What you need to do: An exact copy of the records is needed; please leave the images out.

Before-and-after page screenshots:

•••••

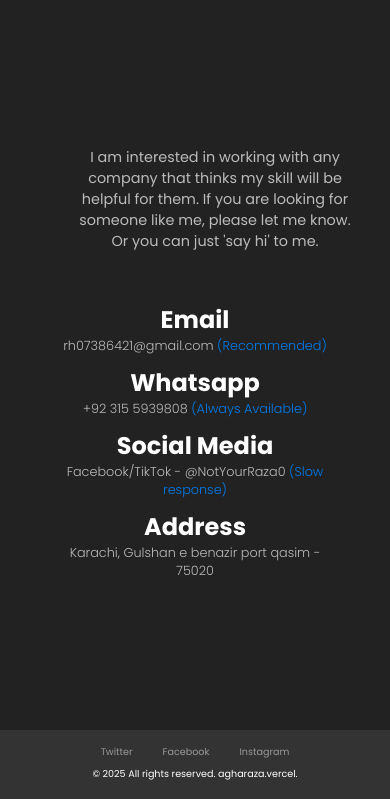
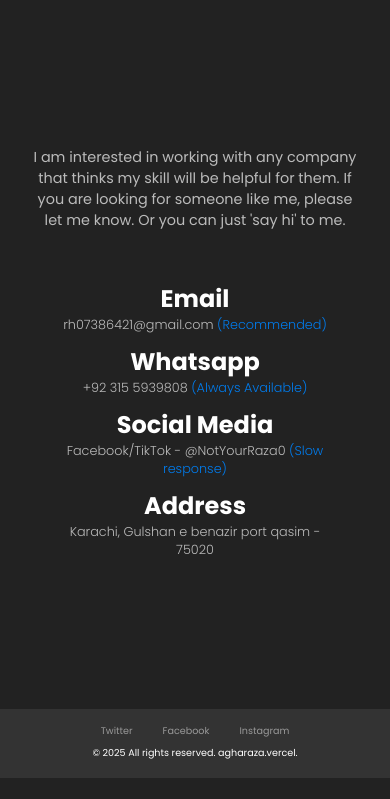
Before and after one commit to joblessraza/agharaza, a plain HTML site: page index.html in a window 390 px wide. Shown: the part 2964-3763 px from the top of the page. After the commit the page ends 3742 px from the top, so only its background shows below. Drawn offline with Linux system fonts and the light colour scheme.

Commit message:
Update mobile-screen.css

```diff
--- a/mobile-screen.css
+++ b/mobile-screen.css
@@ -102,7 +102,7 @@
     .contact-section .contact-section-items p{
         font-size: 0.9rem;
         color: #bbb;
-        margin-left:10px;
+        margin-left:-30px;
     }
     .contact-section .contact-section-items button{
         display: none;
```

•••••

Answer to this task:
Before and after one commit to joblessraza/agharaza, a plain HTML site: page index.html in a window 390 px wide. Shown: the part 2964-3763 px from the top of the page. After the commit the page ends 3742 px from the top, so only its background shows below. Drawn offline with Linux system fonts and the light colour scheme.

Commit message:
Update mobile-screen.css

```diff
--- a/mobile-screen.css
+++ b/mobile-screen.css
@@ -102,7 +102,7 @@
     .contact-section .contact-section-items p{
         font-size: 0.9rem;
         color: #bbb;
-        margin-left:10px;
+        margin-left:-30px;
     }
     .contact-section .contact-section-items button{
         display: none;
```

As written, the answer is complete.